=== ASSIGNMENT ===
Each record below needs to be reproduced precisely, though not its pictures.

=== GIVEN RECORDS ===
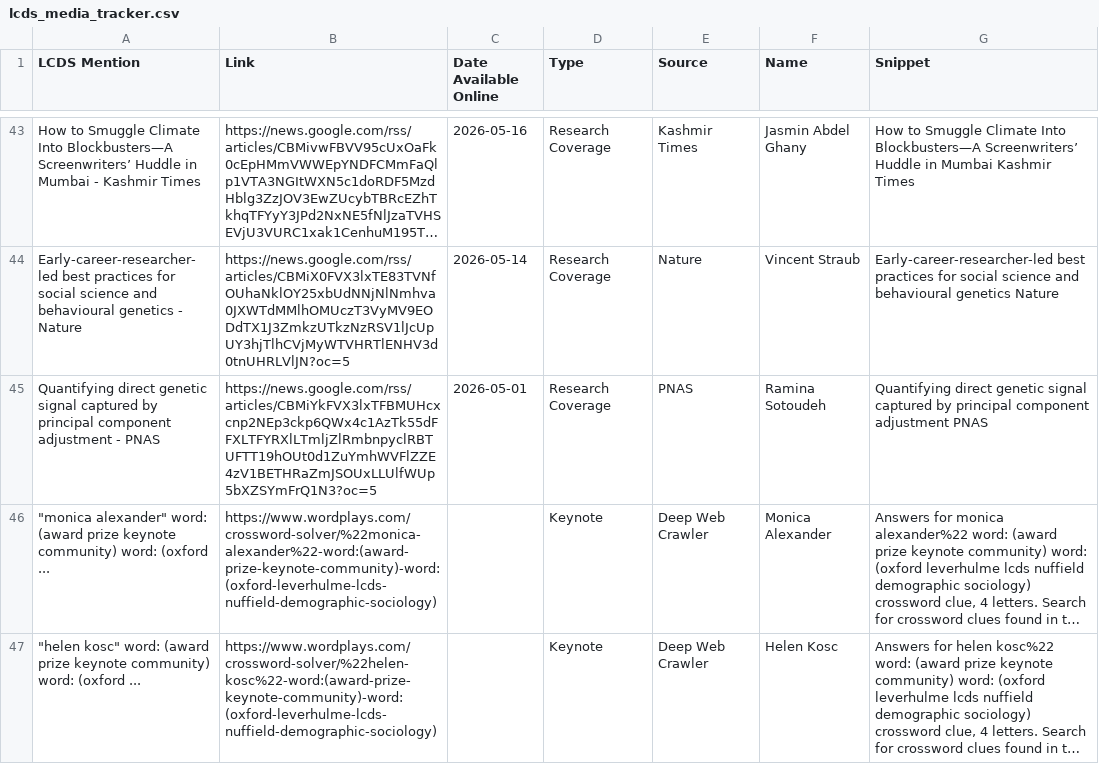
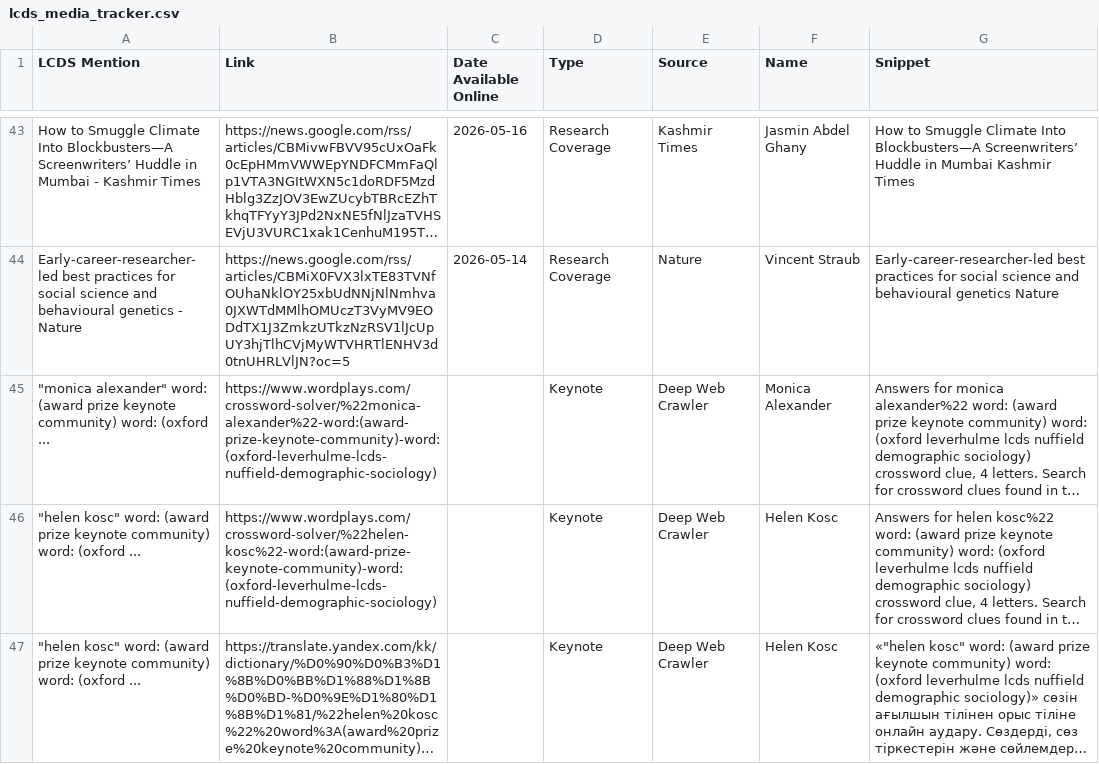
Before and after one commit to shamshxis/lcds-mediatracker, a CSV file: lcds_media_tracker.csv, drawn as a sheet; only a part is shown, gaps mark what is left out; the shorter side is filled out with more unchanged rows; long unchanged cells end in …; the diff names each change by its address in the sheet, - before the commit and + after, or states it on an @@ line.

```diff
--- a/lcds_media_tracker.csv
+++ b/lcds_media_tracker.csv
-row 45: Quantifying direct genetic signal captured by principal component adjustment - PNAS | https://news.google.com/rss/articles/CBMiYkFVX3lxTFBMUHcxcnp2NEp3ckp6QWx4c1AzTk55dFFXLTFYRXlLTmljZlRmbnpyclRBTUFTT19hOUt0d1ZuYmhWVFlZZE4zV1BETHRaZmJSOUxLLUlfWUp5bXZSYmFrQ1N3?oc=5 | 2026-05-01 | Research Coverage | PNAS | Ramina Sotoudeh | Quantifying direct genetic signal captured by principal component adjustment PNAS
```
Also changed, not shown: 2 other files.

=== WRITTEN SOLUTION ===
Before and after one commit to shamshxis/lcds-mediatracker, a CSV file: lcds_media_tracker.csv, drawn as a sheet; only a part is shown, gaps mark what is left out; the shorter side is filled out with more unchanged rows; long unchanged cells end in …; the diff names each change by its address in the sheet, - before the commit and + after, or states it on an @@ line.

```diff
--- a/lcds_media_tracker.csv
+++ b/lcds_media_tracker.csv
-row 45: Quantifying direct genetic signal captured by principal component adjustment - PNAS | https://news.google.com/rss/articles/CBMiYkFVX3lxTFBMUHcxcnp2NEp3ckp6QWx4c1AzTk55dFFXLTFYRXlLTmljZlRmbnpyclRBTUFTT19hOUt0d1ZuYmhWVFlZZE4zV1BETHRaZmJSOUxLLUlfWUp5bXZSYmFrQ1N3?oc=5 | 2026-05-01 | Research Coverage | PNAS | Ramina Sotoudeh | Quantifying direct genetic signal captured by principal component adjustment PNAS
```
Also changed, not shown: 2 other files.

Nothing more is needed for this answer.